2. Is Hillary the only candidate who can help Obama turn the corner? Not at all. But who else on the shortlist is better? Picking a candidate to win a state belongs to the old way of doing politics. Choosing a candidate that deflates or challenges the platform of change seems regressive. Candidates such as Daschle, Nunn, Bayh, Kaine and even Biden and Sebelius have not excited the ticket. In the course of her primary campaign, Hillary Clinton transformed into a better politician, a woman who seemed to grow a small third ear that heard the needs of the average American, especially of women. Her problem was reaching that stage too late.

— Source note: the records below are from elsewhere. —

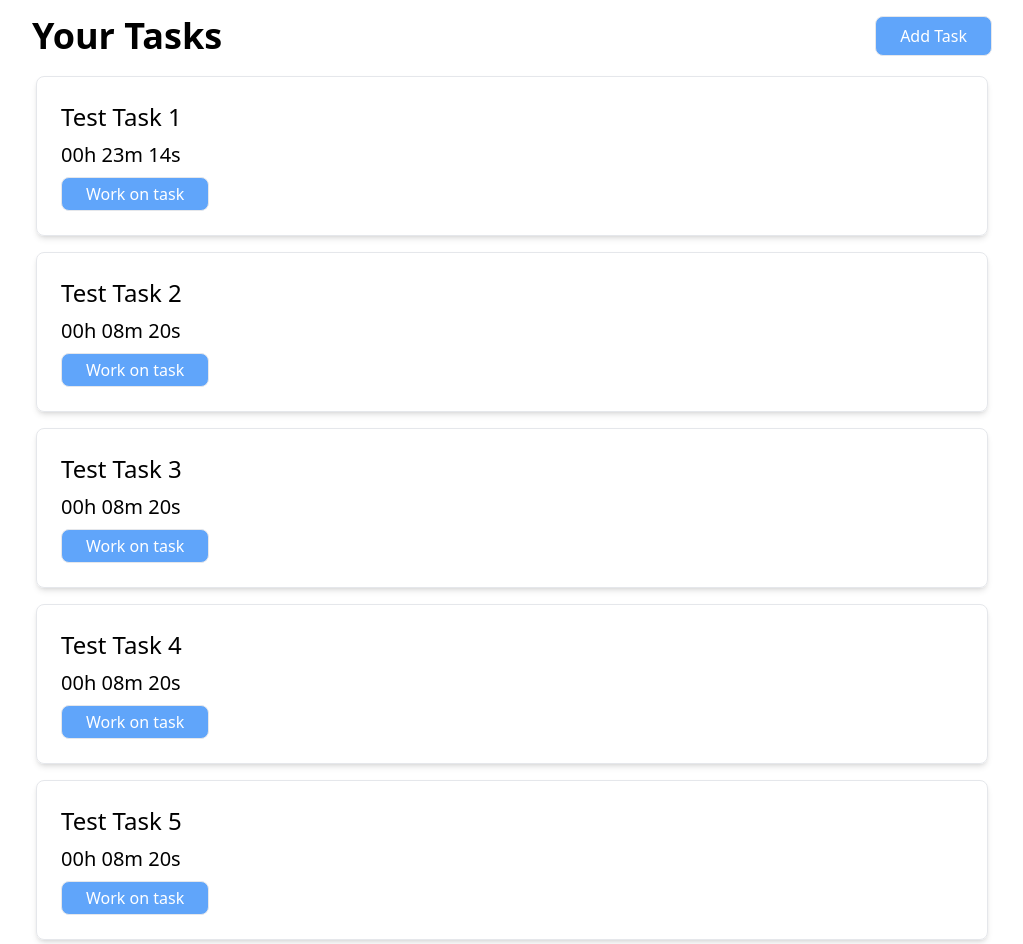
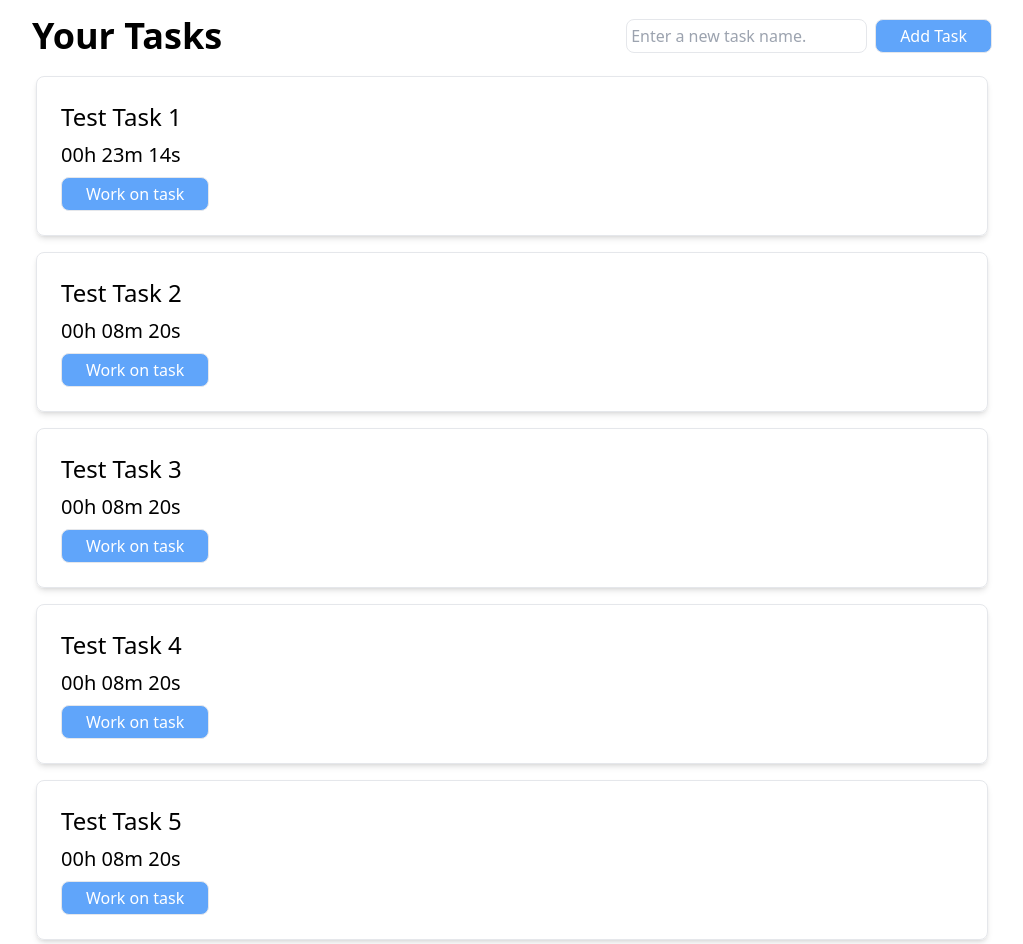
Before and after one commit to tyler-daigle/PriorityTasks, a React (Vite) app: page / in a window 1280 px wide. Shown: the whole page, without its empty margins (128-1151 px from the left). Built offline with nearby package versions, Linux system fonts and the light colour scheme.

Commit message:
added input for adding new task

```diff
--- a/src/main.tsx
+++ b/src/main.tsx
@@ -6,6 +6,7 @@ import Error404 from "./routes/Error404";
 import Home from "./routes/Home";
 import TaskTimerPage from "./routes/TaskTimer";
 import Layout from "./components/ui/Layout";
+import AddTaskPage from "./routes/AddTask";
 
 const router = createBrowserRouter([
   {
@@ -17,6 +18,10 @@ const router = createBrowserRouter([
     path: "/tracktask/:taskId",
     element: <TaskTimerPage />,
   },
+  {
+    path: "/addtask",
+    element: <AddTaskPage />,
+  },
 ]);
 
 ReactDOM.createRoot(document.getElementById("root") as HTMLElement).render(
--- /dev/null
+++ b/src/routes/AddTask.tsx
@@ -0,0 +1,11 @@
+export default function AddTaskPage() {
+  return (
+    <div>
+      <h1>Adding a new task.</h1>
+      <p>
+        Lorem ipsum dolor sit amet consectetur, adipisicing elit. Eum possimus
+        consequatur temporibus nostrum. Facilis, sequi?
+      </p>
+    </div>
+  );
+}
--- a/src/routes/Home.tsx
+++ b/src/routes/Home.tsx
@@ -1,4 +1,5 @@
 import { useEffect, useState } from "react";
+import { Link } from "react-router-dom";
 import { useStorage } from "../hooks/useStorage";
 import TaskList from "../components/TaskList";
 
@@ -6,13 +7,29 @@ import Button from "../components/ui/Button";
 
 export default function Home() {
   const { updateTask, deleteTask, taskList } = useStorage();
+  const [newTaskName, setNewTaskName] = useState("");
+
+  const addNewTaskHandler = () => {
+    console.log("Adding task: ", newTaskName);
+    setNewTaskName("");
+  };
+
   useEffect(() => {}, [taskList]);
 
   return (
     <div>
-      <div className="flex justify-between py-4">
+      <div className="flex justify-between items-center my-4">
         <h1 className="text-4xl font-bold">Your Tasks</h1>
-        <Button onClick={() => console.log("click")}>Add Task</Button>
+        <div className="flex gap-2">
+          <input
+            className="border rounded-lg p-1"
+            type="text"
+            placeholder="Enter a new task name."
+            value={newTaskName}
+            onChange={(e) => setNewTaskName(e.target.value)}
+          />
+          <Button onClick={addNewTaskHandler}>Add Task</Button>
+        </div>
       </div>
 
       <TaskList taskList={taskList} />
```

3. Are there other choices? Better choices? Sure. But most of them haven't emerged as possible candidates. Some risks are better left for brighter days. Two mainstream politicians, however, do come to mind: Barbara Boxer and Bill Richardson. Both seem realistic choices able to generate excitement because of their potential to embrace the kinds of starter changes America needs and Obama promises. Either of these two might surpass Clinton's appeal.

4. Secondary reasons for an Obama-Clinton ticket include dramatically decreases the "I told you so" finger pointing should Obama's administration fail to make good on its promises to the voters. In addition, Clinton has inside information that could prove useful in cleaning up Washington. Finally, although I don't agree with Clinton supporters who argue that the Democrats can win if and only if Obama chooses Clinton as his running mate, I do think choosing Clinton will give groups such as PUMA incentive to campaign for Obama in the general election.

Obama is about to make his first crucial political decision that applies to his upcoming administration, that of picking his running mate. We may all be surprised by his final choice. And I hope he does surprise us by picking someone who can help fix an America that wobbles dazed and confused after its work-over by the Bush administration. This time we can't afford to settle for just a new bunch of political managers running around trying to satisfy either small groups of lobbyists or all political sides. We need a team willing to turn Washington upside down for repair and updating. If anything needs scrutiny and surveillance right now, it's the political machine in Washington and not ordinary citizens. The running mate should re-enforce Obama's vision and be willing and able to apply it and continue it under ordinary and extraordinary circumstances.